extinction is definitely a substantive issue to the extent that each species play a vital role in the
ecosystem/food chain, but is protecting small surviving populations that are no longer vital cogs
more symbolic?  Perhaps the question should be, is it moral?  Surely to extinctify an entire animal
species is a sin of the highest magnitude, along with anything else that permanently breaks part
of the planet.  But what does the small population of snail darters constitute besides the fish
themselves and their unique but minimally significant DNA?  It’s tempting to make exceptions in
such cases where non-vital species of small size are holding up significant economic activity, but
that could be a slippery slope.  The degree of morality in cases like these may be compared to
murdering an aged invalid, or perhaps destroying a unique and priceless work of art that belongs
to someone else--only here that someone is God.  The snail darter did become a symbol after all,
though, as used by anti-environmentalists as an example of regulation run amok.  As is the
Northern spotted owl in the debate over logging the old-growth forests of the Pacific Northwest,
even though the entire forest ecosystem--of which the owls are the only protected part--is at
stake.  But here I am reminded of a different kind of symbol, not-so-different kind of bird:  What if
they were bald eagles living in that forest?

       But I digress.  At any rate, to recap:  The multitude of policy options under consideration by
major powers or massed individuals each have their own set of consequences, which interact with
the results of other decisions to create history.    And while lack of knowledge can breed
disagreement, persistent disputes tend to boil down to differing priorities as espoused by differing
political cultures.  Everyone’s central belief system seeks to tie together all issues with their rights
and wrongs, goods and bads through a vague array of associations substantive or symbolic.  
Deepening abstraction sharpens the perception of overarching dualism until the sense of
repulsion from them the other side is what drives the actions of extremists more so than the sense
of rectitude in their own cause.  The backlash then provokes a counter-backlash, propelling
public opinion back toward the Center.

       Once the extremes of an issue become defined is when the Center begins to take on
meaning.  On the one-dimensional Left/Right “wing”, the Center is represented by the fulcrum on
which it balances.  Multiple issues might be pictured as spokes on a wheel, each teetering about
independently to a degree, yet intersecting in a way that is complex and ultimately impossible to
understand.  Somewhere within lies the point of perfection.  An attempt to approach it from any
one direction will fall short.  At best the Center can only be straddled, such a position being a
jumping-off place to reach greater heights of understanding.  If you lean on one leg over the

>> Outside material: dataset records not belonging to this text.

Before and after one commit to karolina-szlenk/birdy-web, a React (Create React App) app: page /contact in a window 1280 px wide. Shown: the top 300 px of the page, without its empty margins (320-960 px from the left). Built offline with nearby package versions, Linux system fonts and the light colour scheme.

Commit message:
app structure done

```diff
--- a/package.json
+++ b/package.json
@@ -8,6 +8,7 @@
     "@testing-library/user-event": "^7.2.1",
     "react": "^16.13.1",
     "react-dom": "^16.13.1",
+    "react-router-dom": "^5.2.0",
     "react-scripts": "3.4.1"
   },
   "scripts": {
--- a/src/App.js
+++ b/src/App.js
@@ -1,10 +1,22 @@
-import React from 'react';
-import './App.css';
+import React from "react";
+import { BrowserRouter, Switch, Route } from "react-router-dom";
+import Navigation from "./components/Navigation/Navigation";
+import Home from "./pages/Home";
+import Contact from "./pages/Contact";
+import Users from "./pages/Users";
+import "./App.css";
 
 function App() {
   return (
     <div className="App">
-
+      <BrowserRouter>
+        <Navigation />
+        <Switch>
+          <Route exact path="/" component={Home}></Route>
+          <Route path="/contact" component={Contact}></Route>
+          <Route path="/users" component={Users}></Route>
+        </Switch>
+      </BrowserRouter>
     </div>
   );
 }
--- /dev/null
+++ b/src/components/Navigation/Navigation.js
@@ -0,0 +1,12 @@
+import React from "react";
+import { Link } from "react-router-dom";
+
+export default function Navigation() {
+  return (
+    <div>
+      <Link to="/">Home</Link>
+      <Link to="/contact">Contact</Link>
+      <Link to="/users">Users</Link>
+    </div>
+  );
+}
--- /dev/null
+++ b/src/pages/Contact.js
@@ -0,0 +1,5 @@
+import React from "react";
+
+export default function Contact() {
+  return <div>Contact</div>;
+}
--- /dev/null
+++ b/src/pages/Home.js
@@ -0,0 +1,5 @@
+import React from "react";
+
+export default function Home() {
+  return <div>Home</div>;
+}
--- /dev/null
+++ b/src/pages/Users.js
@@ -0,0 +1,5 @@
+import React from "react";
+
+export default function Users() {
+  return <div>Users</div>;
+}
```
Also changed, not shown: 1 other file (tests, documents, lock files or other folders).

other when you jump, you careen off in one direction.  I might go so far as to say that the point of
perfection is the purest representation of God:  Unattainable, utterly unadorned, favoring no one
side, yet containing all the answers within.  It is the place where symbols fear to
tread.